* _Work to complete_
Search the material for lines containing the word "taimahjong", and copy each one.

* _Data to process_
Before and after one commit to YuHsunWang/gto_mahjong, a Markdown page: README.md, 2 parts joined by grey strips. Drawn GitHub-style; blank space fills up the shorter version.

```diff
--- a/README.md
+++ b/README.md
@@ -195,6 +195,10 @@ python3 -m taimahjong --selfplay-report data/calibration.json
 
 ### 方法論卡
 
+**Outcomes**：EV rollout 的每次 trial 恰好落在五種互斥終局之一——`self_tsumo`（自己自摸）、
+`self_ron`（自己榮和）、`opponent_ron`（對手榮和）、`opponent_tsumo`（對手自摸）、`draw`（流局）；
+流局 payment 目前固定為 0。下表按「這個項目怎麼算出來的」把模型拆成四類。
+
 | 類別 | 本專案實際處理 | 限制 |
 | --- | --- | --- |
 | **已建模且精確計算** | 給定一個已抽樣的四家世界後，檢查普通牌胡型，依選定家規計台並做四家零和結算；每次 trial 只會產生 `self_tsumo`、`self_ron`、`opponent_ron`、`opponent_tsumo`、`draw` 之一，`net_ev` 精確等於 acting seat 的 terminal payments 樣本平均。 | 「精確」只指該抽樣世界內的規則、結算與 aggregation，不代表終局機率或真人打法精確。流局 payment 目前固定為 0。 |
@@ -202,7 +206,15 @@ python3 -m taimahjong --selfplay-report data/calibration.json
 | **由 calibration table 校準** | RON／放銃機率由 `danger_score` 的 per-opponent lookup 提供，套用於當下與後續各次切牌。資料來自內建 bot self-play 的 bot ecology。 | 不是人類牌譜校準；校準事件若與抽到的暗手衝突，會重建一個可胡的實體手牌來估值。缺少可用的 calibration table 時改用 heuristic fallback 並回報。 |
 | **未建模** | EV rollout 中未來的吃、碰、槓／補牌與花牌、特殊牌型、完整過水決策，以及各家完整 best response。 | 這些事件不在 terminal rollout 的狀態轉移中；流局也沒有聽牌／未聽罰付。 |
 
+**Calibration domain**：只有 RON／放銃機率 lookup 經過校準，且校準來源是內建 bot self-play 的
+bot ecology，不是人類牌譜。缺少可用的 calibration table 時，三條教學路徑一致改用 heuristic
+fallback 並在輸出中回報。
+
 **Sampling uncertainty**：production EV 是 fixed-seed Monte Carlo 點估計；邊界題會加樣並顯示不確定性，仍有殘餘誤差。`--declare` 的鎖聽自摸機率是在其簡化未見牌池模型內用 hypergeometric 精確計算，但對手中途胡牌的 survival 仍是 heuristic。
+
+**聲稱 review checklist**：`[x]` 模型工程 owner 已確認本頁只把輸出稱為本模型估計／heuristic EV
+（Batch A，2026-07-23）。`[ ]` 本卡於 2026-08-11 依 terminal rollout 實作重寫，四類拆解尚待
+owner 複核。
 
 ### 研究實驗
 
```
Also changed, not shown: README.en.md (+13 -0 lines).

* _Answer to this exercise_
@@ -195,6 +195,10 @@ python3 -m taimahjong --selfplay-report data/calibration.json
@@ -202,7 +206,15 @@ python3 -m taimahjong --selfplay-report data/calibration.json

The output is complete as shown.